The 55-year-old mechanic and his neighbours here, deep in eastern India’s coal country, live above underground coal fires that are eating away at their land, India’s precious natural resources and, say some, government credibility.
As the ground subsides, thousands of houses, including Ansari’s, have sagged, collapsed or fallen into chasms over the years, including 250 destroyed over two hours in 1995.

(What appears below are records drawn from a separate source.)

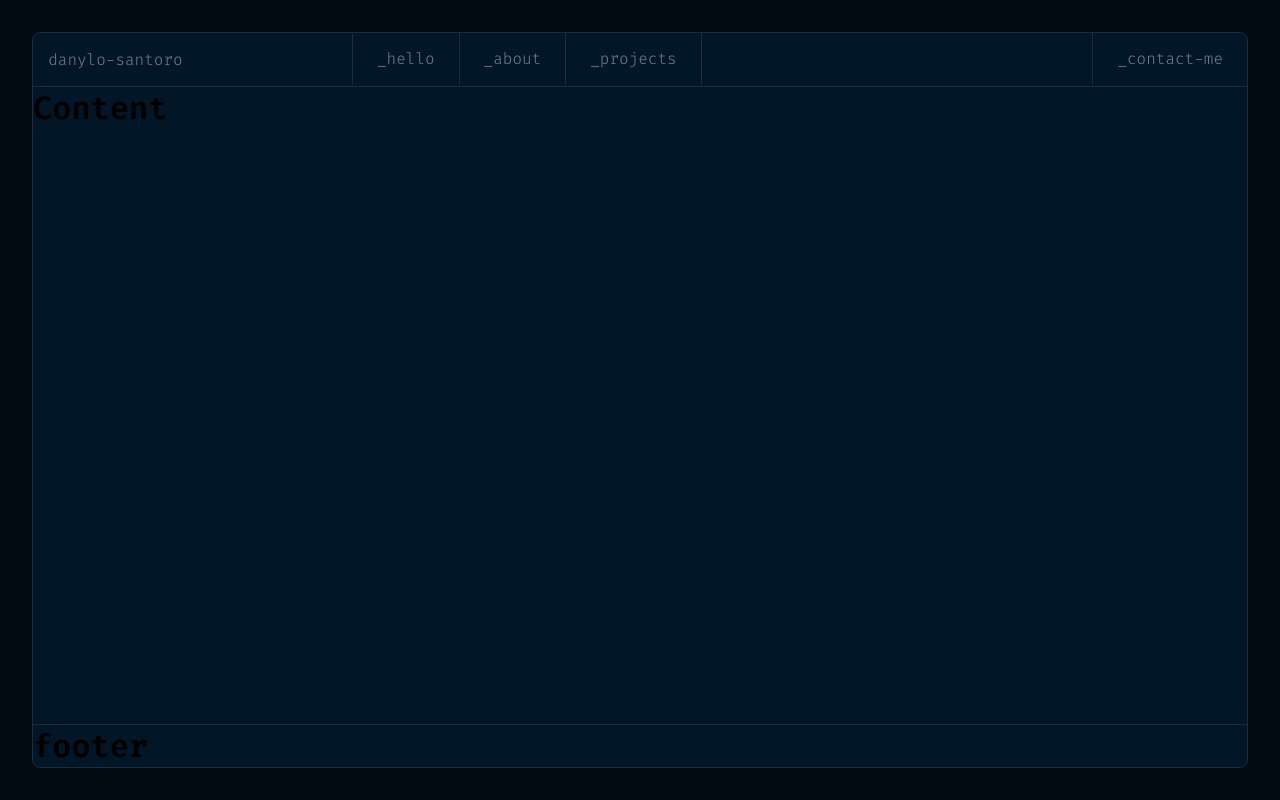
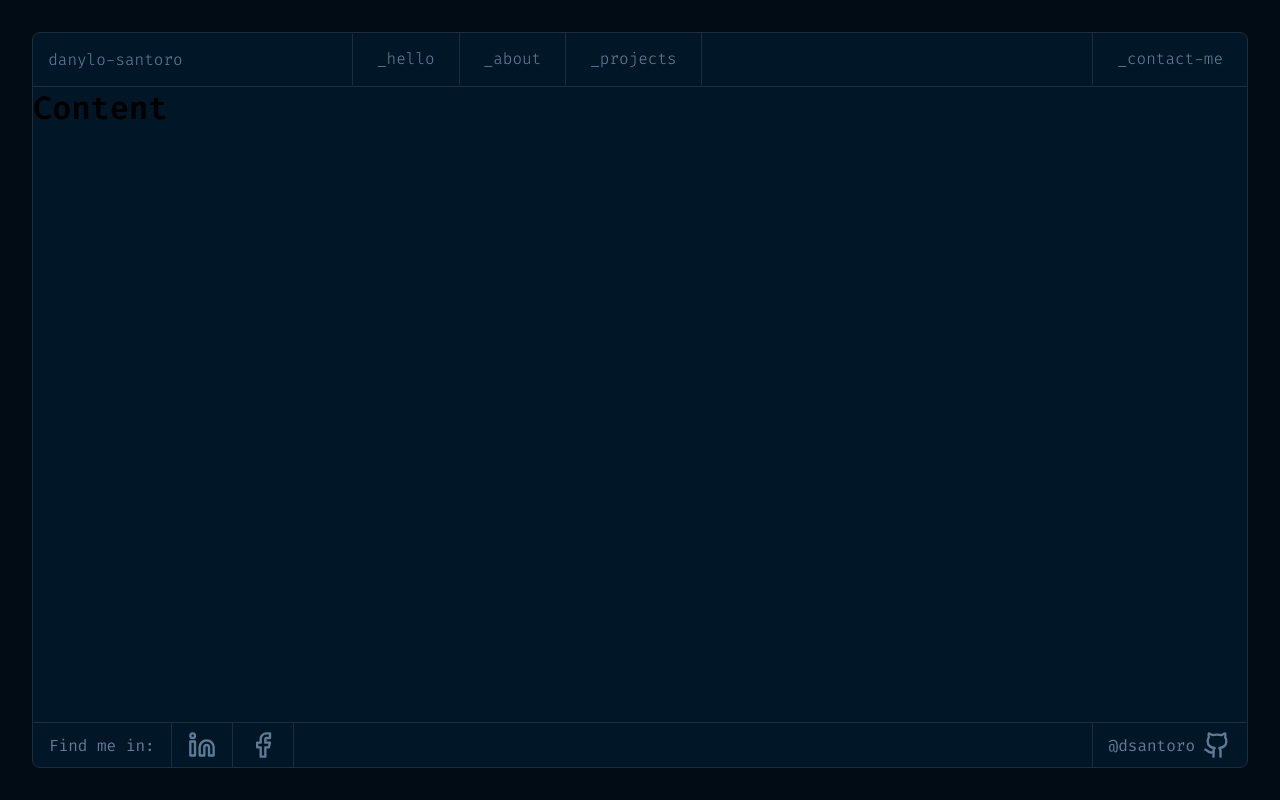
Before and after one commit to dsantoro/portfolio, a Next.js app: page / in a window 1280 px wide. Built offline with nearby package versions, Linux system fonts and the light colour scheme.

Commit message:
added footer

```diff
--- a/src/app/about/page.module.css
+++ b/src/app/about/page.module.css
@@ -6,8 +6,9 @@
 
 .editor {
   padding: 1rem;
-  padding-left: 2rem;
+  padding-left: 4rem;
   counter-reset: section;
+  position: relative;
 }
 
 .editor p {
@@ -20,5 +21,6 @@
 .editor p::before {
   content: counter(section);
   color: var(--comment-color);
-  margin-right: 2rem;
+  position: absolute;
+  left: 1rem;
 }
--- a/src/app/about/page.tsx
+++ b/src/app/about/page.tsx
@@ -22,6 +22,7 @@ export default function About() {
       <p> * nulla pariatur. Excepteur sint occaecat </p>
       <p> * officia deserunt mollit anim id est laborum.</p>
       <p> */</p>
+      <p></p>
     </div>
   );
 }
--- /dev/null
+++ b/src/app/components/Footer/Footer.tsx
@@ -0,0 +1,36 @@
+import { Linkedin, Facebook, Github } from "lucide-react";
+import styles from "./footer.module.css";
+
+const { footer } = styles;
+
+const Footer = () => {
+  return (
+    <footer className={footer}>
+      <span>Find me in:</span>
+      <a
+        href="https://www.linkedin.com/in/danylo-santoro/"
+        target="_blank"
+        rel="noopener noreferrer"
+      >
+        <Linkedin size={28} />
+      </a>
+      <a
+        href="https://www.facebook.com/danylo.santoro"
+        target="_blank"
+        rel="noopener noreferrer"
+      >
+        <Facebook size={28} />
+      </a>
+      <a
+        href="https://github.com/dsantoro"
+        target="_blank"
+        rel="noopener noreferrer"
+      >
+        @dsantoro
+        <Github size={28} />
+      </a>
+    </footer>
+  );
+};
+
+export default Footer;
--- /dev/null
+++ b/src/app/components/Footer/footer.module.css
@@ -0,0 +1,23 @@
+.footer {
+  display: flex;
+  align-items: center;
+}
+
+.footer span,
+.footer a {
+  color: var(--comment-color);
+  text-decoration: none;
+  size: 1rem;
+  display: flex;
+  align-items: center;
+  padding: .5rem 1rem;
+  gap: .5rem;
+  border-right: 1px solid var(--border);
+  height: 100%;
+}
+
+.footer a:last-child {
+  margin-left: auto;
+  border-left: 1px solid var(--border);
+  border-right: none;
+}
--- /dev/null
+++ b/src/app/components/Footer/index.tsx
@@ -0,0 +1,2 @@
+import Footer from "./Footer";
+export default Footer;
--- a/src/app/layout.tsx
+++ b/src/app/layout.tsx
@@ -3,6 +3,7 @@ import { Fira_Code } from "next/font/google";
 import "./globals.css";
 import styles from "./page.module.css";
 import Header from "./components/Header";
+import Footer from "./components/Footer";
 
 const { container, content, canvas } = styles;
 
@@ -25,9 +26,7 @@ export default function RootLayout({
           <main className={container}>
             <Header />
             <div className={content}>{children}</div>
-            <footer>
-              <h1>footer</h1>
-            </footer>
+            <Footer />
           </main>
         </div>
       </body>
```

In this eerie landscape — the plumes of flame igniting periodically as combustible gas escapes from the subterranean fires — locals speak of neighbours swallowed in their sleep. In 2006, for instance, 14-year-old Mira Kumari vanished while cooking when her house fell 15 metres underground. Her body was never recovered. Continue Reading →